Watch out for spider webs! They may be hidden in the corner of a barn or basement. You often feel them before you see them. Spider webs are complex constructions, just like our own homes. So, how do spiders learn how to make them? In this book, you'll explore these architectural wonders. It takes you from the trees to the sea, looking for the spiders' interesting silk homes. How does a spider or caterpillar produce silk and use it to make everything from tents to traps? This book contains many photographs as well as an index and glossary.
What is a silkworm moth? How do farmers grow silkworms for making silk? Find out about domesticated silkworms in this fascinating book. Most silkworm moths live on farms in Japan; these creatures are hardly ever found in the wild. This book explains how silkworms are raised and how they reproduce. When silkworms have grown past the larva stage, their job is to feed on mulberry leaves Since domesticated silkworms can't walk, the farmers put them on huge feeding tables covered with mulberry leaves. Full-color photographs show the silkworms eating, growing, and molting through the five instars, or periods between molts. After the fifth instar, the farmers put the silkworms on cardboard frames. Here the worms build their silky cocoons, which the farmers harvest and send to a silk factory. The cocoons of domesticated silkworms are baked to kill the pupae inside. This book, however, explains what would happen if the pupa was allowed to live and transform into a moth. A glossary and index are included.
Published by Dutton Children's Books/Penguin Putnam, 1993.
Spiders are meat eaters, but they cannot chew. They live entirely on a liquid diet. To make their food digestible, spiders inject their prey with venom that liquefies the insides of the victim. Then, the hungry spider sucks out the fluid. In this book, artist and nature writer Jennifer Owings Dewey takes you into the spider's world Observe how a spider stalks and kills its prey. Find out about two kinds of spidersthe web builders and the wanderersand how they differ. Discover how spiders spin their webs, mate, and give birth. See how spiders' bodies are uniquely suited to the way they live. Don't forget to give credit to spiders for reducing the number of insect pests in our environment. The book has an index and two pages of life-size drawings of various spiders as well as many other illustrations.

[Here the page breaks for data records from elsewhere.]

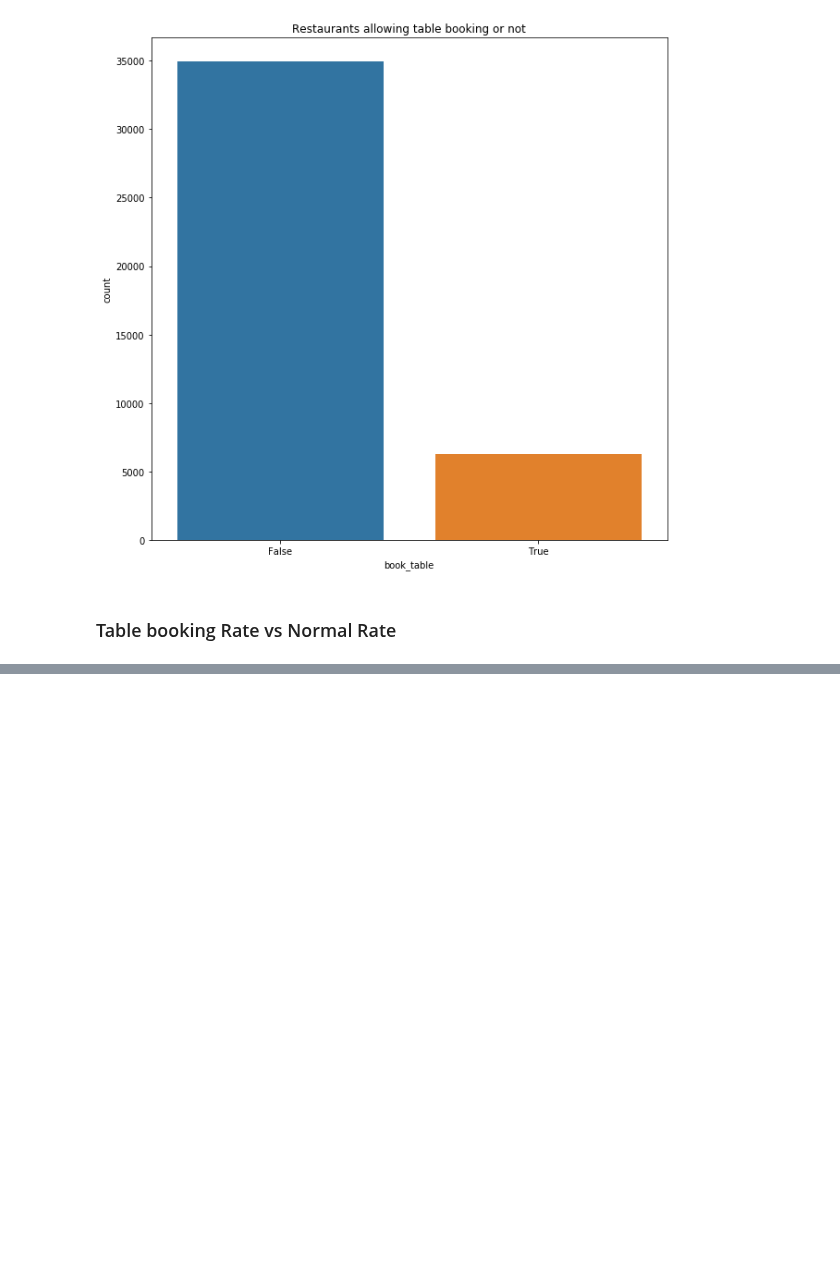
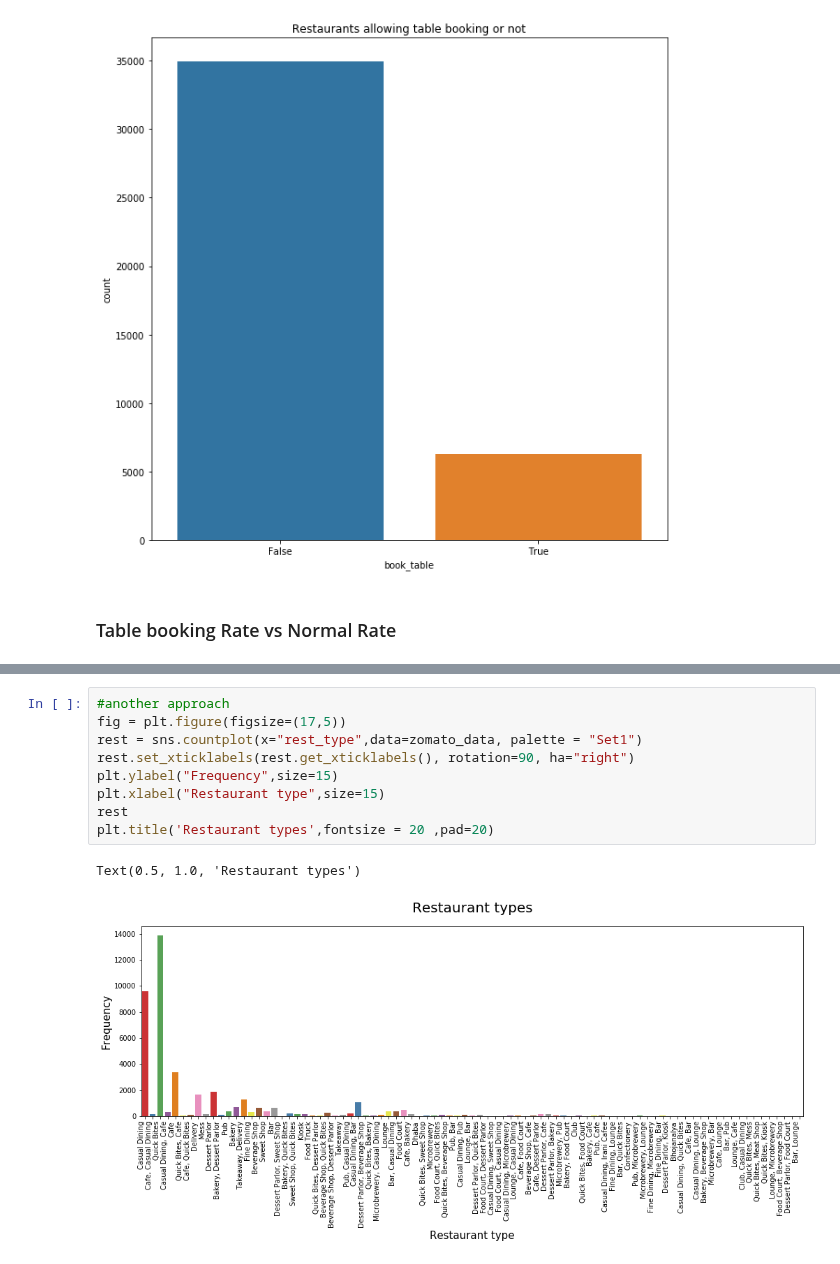
Before and after one commit to shreyanshsharma01/Exploratory-Data-Analysis-projects, a Jupyter notebook: Zomato_Restaurant_reviews_EDA.ipynb, the cells around one changed output, grey strips where cells are left out. Cells and saved outputs as stored; diff of their text form; blank space fills up the shorter version.

```diff
--- a/Zomato_Restaurant_reviews_EDA.ipynb
+++ b/Zomato_Restaurant_reviews_EDA.ipynb
@@ -403,0 +444,12 @@ pd.crosstab(zomato_data['rate'],zomato_data['book_table'])
+# %%
+#another approach
+fig = plt.figure(figsize=(17,5))
+rest = sns.countplot(x="rest_type",data=zomato_data, palette = "Set1")
+rest.set_xticklabels(rest.get_xticklabels(), rotation=90, ha="right")
+plt.ylabel("Frequency",size=15)
+plt.xlabel("Restaurant type",size=15)
+rest
+plt.title('Restaurant types',fontsize = 20 ,pad=20)
+# %% [output]
+Text(0.5, 1.0, 'Restaurant types')
+[figure, added]
```
Also changed, not shown: parts of 36 cells of this notebook.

abdomen1. The part of the body between the chest and the hips in humans and other vertebrates. The abdomen contains many organs, including the stomach, the intestines, and the liver. 2. The section of the body farthest from the head of an insect, spider, or other arthropod.
cocoon A silky covering made from strands of material produced by the larva of an insect, such as a butterfly, to protect itself until it becomes an adult. Cocoons are made by an insect before becoming a pupa.
protein A molecule that is made up of long chains of chemical compounds called amino acids. Living cells are made up largely of proteins. Proteins are an important part of the diet of many animals and are found in foods like meat, cheese, and breads.
silk A strong fiber that is made by spiders and some insect larvae, especially silkworms. Spiders spin webs from silk. Silkworms are the larvae of a type of Asian moth that use silk to spin their cocoons.
synthetic Relating to a substance that has been made by scientists in a laboratory. Nylon and polyester are synthetic fabrics. Many car tires are made of synthetic rubber.